Prompt
Taking the records below, count the lines in which "ingredients" appears and supply only the count.

Records shown
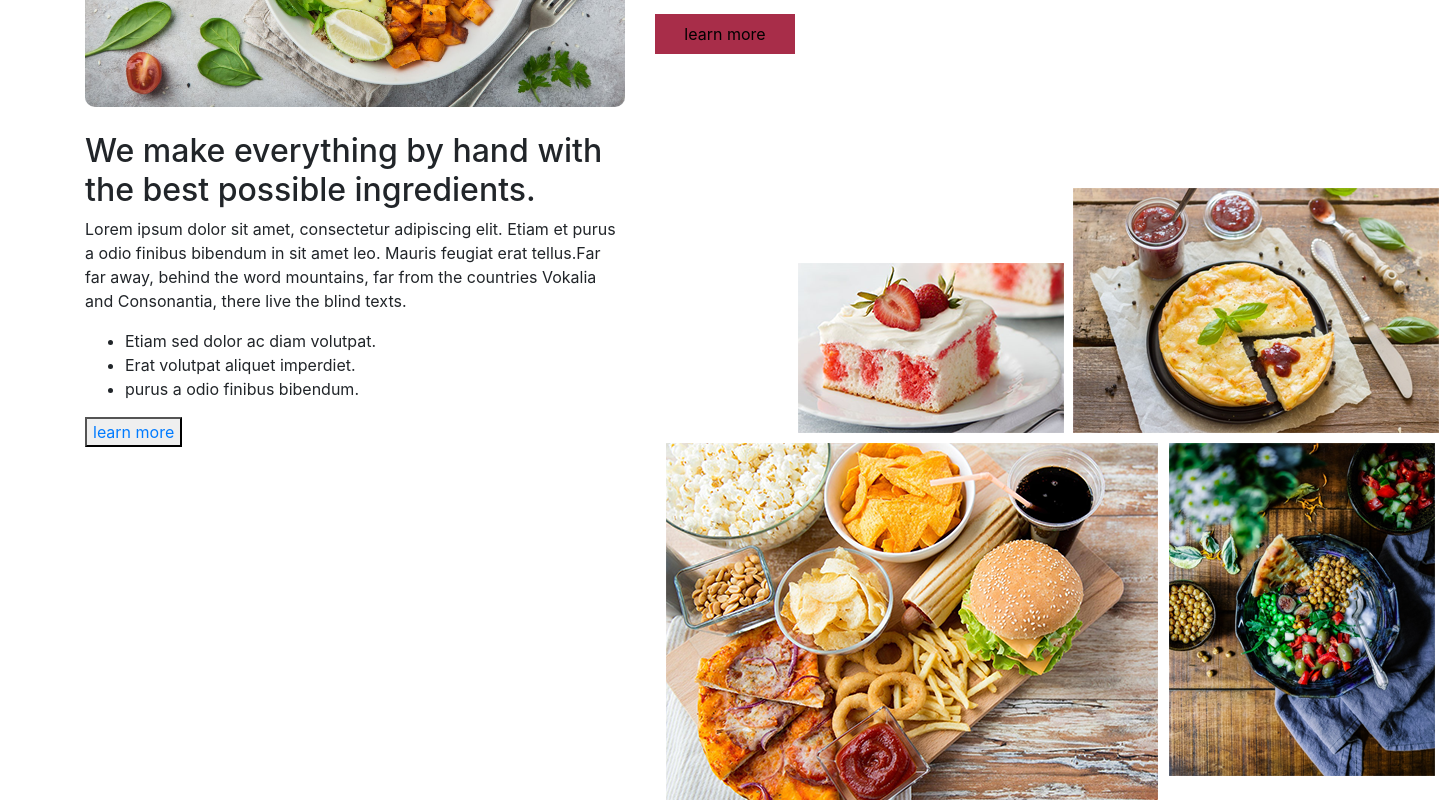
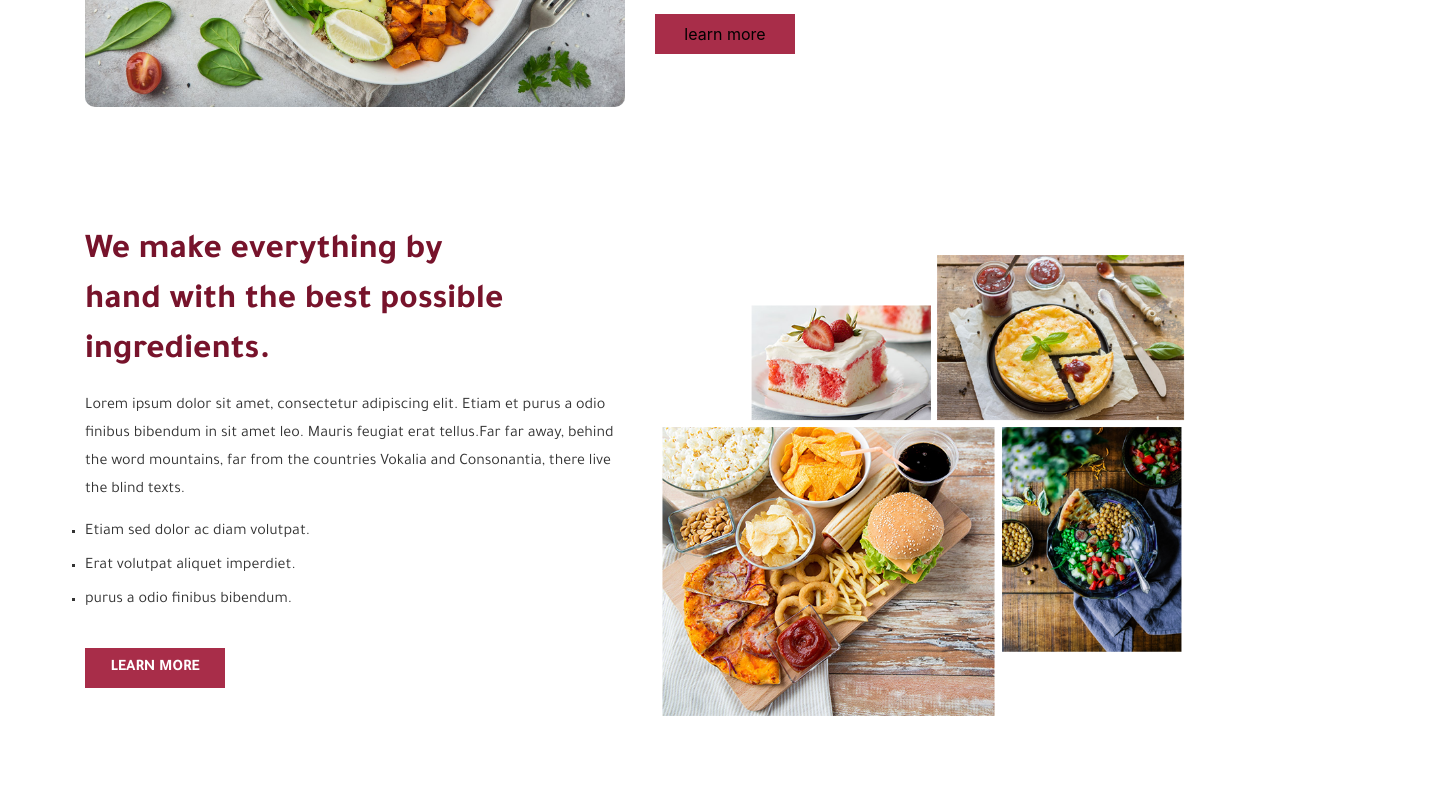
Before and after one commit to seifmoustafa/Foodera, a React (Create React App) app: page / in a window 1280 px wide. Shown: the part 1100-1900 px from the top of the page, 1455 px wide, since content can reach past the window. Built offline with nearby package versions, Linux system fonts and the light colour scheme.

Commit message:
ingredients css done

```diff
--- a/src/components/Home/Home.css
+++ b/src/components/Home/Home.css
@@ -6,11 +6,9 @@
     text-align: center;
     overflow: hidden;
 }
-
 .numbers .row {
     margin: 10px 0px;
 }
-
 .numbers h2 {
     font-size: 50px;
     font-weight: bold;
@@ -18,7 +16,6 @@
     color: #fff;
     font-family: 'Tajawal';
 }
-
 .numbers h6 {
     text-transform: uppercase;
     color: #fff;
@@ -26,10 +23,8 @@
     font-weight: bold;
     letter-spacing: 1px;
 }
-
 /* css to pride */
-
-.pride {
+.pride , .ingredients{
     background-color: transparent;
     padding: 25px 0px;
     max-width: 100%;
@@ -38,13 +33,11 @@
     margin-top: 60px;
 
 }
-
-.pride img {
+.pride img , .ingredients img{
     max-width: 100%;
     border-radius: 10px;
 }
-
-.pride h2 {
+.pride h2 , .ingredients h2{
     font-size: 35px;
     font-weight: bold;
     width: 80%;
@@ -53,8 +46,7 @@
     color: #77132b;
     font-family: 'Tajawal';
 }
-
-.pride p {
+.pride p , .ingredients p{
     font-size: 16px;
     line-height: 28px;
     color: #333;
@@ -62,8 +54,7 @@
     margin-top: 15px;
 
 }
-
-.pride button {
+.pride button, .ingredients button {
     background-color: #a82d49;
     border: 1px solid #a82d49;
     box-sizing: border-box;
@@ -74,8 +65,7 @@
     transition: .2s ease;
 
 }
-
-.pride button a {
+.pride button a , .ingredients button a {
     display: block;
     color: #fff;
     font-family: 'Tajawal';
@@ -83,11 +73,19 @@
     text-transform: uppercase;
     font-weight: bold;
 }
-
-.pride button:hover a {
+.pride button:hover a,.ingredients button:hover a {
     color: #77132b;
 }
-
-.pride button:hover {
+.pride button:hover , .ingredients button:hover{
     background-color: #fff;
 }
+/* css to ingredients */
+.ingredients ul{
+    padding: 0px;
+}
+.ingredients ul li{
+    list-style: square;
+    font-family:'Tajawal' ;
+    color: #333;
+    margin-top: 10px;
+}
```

--

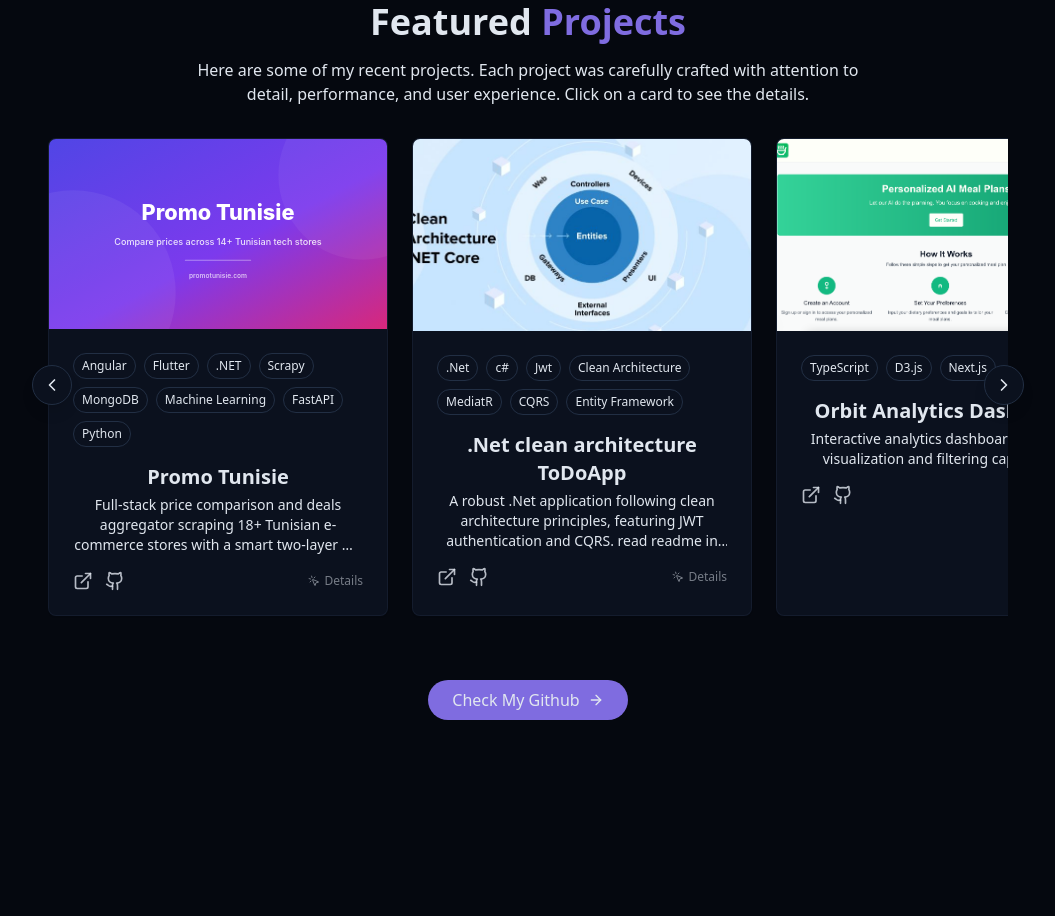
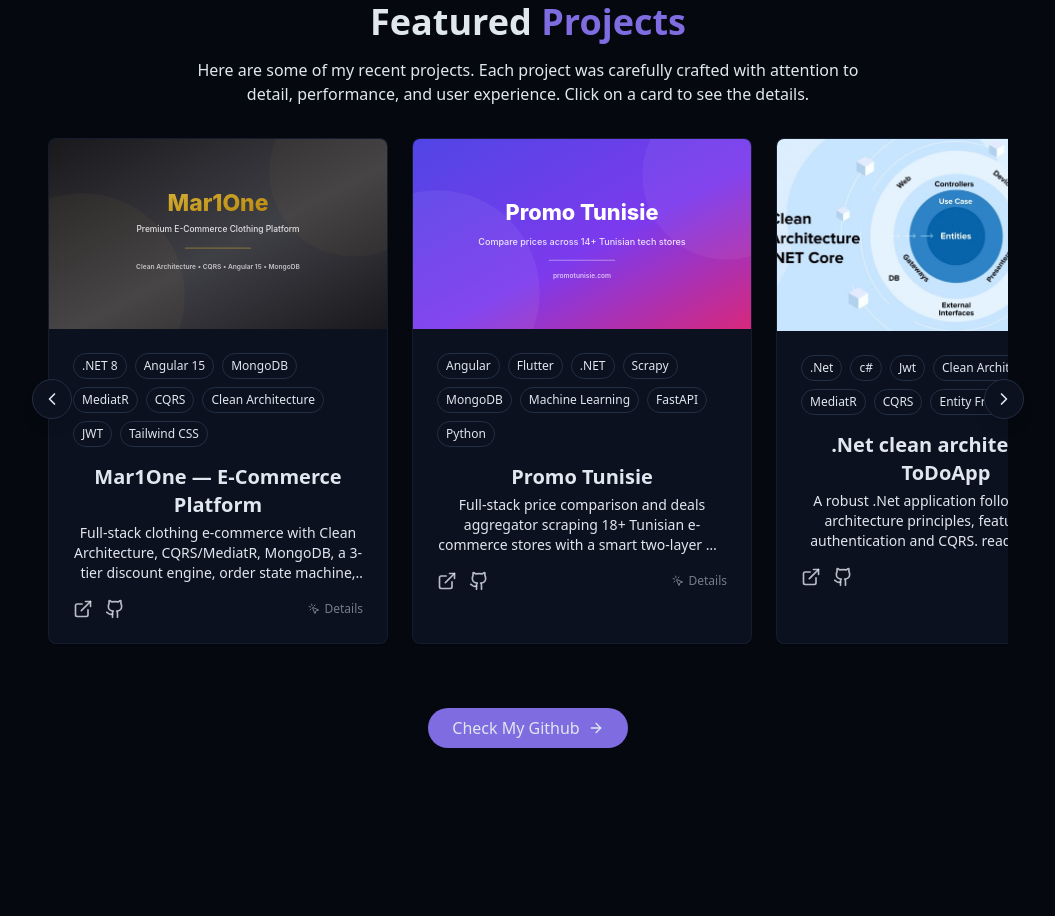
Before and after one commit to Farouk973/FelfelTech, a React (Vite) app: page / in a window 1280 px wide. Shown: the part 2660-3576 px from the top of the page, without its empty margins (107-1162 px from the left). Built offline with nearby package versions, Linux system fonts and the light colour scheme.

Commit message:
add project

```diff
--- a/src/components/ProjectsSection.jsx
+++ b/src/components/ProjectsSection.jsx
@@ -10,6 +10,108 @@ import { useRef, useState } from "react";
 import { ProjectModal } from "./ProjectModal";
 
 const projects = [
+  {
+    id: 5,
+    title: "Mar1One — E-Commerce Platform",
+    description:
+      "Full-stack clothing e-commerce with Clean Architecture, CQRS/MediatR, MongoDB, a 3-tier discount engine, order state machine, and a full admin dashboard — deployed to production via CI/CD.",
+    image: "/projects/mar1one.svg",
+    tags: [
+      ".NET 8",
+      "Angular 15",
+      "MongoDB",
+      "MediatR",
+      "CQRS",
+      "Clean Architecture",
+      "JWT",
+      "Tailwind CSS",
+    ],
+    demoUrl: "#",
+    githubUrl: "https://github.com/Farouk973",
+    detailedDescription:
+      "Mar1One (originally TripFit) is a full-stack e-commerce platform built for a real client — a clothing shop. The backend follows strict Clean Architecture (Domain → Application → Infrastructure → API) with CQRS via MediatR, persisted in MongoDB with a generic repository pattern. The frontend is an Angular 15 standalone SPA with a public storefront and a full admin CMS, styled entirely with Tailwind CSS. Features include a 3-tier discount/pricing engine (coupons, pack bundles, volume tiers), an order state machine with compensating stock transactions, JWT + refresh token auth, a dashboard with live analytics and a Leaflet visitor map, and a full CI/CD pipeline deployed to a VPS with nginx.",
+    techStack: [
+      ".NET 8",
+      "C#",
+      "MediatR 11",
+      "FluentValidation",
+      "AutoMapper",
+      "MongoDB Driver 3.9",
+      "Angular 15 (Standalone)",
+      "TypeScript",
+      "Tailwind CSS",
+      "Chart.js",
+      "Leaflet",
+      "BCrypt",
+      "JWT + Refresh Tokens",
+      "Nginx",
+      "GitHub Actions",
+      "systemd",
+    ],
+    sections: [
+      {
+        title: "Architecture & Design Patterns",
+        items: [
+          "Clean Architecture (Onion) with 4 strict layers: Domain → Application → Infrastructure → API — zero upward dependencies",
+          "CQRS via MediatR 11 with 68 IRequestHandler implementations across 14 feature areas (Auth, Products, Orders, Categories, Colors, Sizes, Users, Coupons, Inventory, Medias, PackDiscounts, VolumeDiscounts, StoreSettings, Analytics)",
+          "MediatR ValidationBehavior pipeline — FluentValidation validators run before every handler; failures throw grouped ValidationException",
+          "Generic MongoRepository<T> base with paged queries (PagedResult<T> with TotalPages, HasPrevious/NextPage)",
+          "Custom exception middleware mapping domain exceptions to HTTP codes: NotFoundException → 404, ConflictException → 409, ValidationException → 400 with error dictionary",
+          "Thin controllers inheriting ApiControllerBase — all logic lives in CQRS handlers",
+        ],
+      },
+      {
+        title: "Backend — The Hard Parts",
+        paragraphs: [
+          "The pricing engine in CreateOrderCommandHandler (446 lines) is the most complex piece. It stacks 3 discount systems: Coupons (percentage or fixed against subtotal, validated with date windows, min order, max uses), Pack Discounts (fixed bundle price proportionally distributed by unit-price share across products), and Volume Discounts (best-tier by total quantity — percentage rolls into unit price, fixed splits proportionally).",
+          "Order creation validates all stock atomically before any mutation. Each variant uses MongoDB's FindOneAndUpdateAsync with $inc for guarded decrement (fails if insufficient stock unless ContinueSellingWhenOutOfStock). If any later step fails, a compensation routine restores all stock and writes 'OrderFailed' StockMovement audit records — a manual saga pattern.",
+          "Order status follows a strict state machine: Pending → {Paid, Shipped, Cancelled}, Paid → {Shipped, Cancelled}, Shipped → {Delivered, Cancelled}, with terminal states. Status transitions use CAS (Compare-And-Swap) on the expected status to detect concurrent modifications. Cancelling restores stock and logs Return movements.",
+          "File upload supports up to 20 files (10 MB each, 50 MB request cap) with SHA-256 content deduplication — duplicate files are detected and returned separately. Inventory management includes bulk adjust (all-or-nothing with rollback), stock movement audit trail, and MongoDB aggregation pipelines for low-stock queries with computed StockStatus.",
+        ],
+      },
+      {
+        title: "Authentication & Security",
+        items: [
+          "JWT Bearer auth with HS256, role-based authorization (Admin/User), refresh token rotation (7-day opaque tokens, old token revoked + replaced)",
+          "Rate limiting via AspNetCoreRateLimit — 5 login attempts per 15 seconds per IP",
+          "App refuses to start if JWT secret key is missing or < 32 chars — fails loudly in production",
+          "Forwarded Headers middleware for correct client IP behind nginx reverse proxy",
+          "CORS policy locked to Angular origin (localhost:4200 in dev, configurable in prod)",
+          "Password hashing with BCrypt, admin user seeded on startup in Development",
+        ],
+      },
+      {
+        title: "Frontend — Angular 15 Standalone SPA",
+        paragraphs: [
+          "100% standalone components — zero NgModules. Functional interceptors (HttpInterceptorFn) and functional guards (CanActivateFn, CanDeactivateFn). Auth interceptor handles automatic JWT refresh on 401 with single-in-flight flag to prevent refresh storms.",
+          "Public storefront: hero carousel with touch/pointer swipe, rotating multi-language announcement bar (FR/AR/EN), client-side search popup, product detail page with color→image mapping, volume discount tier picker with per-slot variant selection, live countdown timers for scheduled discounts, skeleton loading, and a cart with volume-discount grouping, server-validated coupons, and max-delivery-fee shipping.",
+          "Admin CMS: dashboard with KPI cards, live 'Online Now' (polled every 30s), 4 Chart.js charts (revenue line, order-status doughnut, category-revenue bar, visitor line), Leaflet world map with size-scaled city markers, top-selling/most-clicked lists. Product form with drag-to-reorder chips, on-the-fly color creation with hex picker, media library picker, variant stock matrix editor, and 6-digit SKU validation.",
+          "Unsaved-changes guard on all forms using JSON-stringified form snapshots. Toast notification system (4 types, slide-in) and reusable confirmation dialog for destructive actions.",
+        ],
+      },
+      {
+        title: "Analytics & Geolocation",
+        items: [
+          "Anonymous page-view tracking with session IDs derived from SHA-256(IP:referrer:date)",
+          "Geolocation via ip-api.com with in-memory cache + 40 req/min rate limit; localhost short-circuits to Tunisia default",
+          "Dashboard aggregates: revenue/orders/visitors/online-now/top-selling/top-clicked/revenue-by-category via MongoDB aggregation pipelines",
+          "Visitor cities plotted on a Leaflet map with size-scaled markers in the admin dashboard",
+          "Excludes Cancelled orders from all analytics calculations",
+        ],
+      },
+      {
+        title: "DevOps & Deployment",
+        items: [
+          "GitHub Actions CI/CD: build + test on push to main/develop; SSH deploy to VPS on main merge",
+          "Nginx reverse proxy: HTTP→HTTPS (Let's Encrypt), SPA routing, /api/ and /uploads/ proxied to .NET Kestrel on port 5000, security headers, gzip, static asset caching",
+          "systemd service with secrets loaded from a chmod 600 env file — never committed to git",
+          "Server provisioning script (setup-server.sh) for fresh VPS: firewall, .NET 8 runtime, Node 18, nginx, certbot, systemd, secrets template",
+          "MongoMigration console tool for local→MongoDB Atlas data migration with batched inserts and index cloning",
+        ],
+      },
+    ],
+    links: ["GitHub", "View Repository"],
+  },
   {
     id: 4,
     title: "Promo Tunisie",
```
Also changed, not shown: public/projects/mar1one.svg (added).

==

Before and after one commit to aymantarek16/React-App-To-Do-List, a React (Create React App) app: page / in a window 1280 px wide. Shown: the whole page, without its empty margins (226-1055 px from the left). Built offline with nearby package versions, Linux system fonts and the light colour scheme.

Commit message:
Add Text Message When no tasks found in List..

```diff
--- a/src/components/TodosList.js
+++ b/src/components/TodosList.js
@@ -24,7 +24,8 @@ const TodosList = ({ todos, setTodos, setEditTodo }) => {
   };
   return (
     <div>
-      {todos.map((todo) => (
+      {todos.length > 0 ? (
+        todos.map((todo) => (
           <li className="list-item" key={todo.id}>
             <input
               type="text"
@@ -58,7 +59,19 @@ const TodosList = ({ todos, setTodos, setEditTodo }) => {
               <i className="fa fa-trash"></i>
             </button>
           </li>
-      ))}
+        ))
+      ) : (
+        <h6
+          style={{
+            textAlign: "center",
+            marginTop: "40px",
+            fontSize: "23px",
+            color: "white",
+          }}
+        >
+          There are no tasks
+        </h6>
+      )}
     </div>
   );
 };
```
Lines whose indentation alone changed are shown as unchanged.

Answer to the problem
12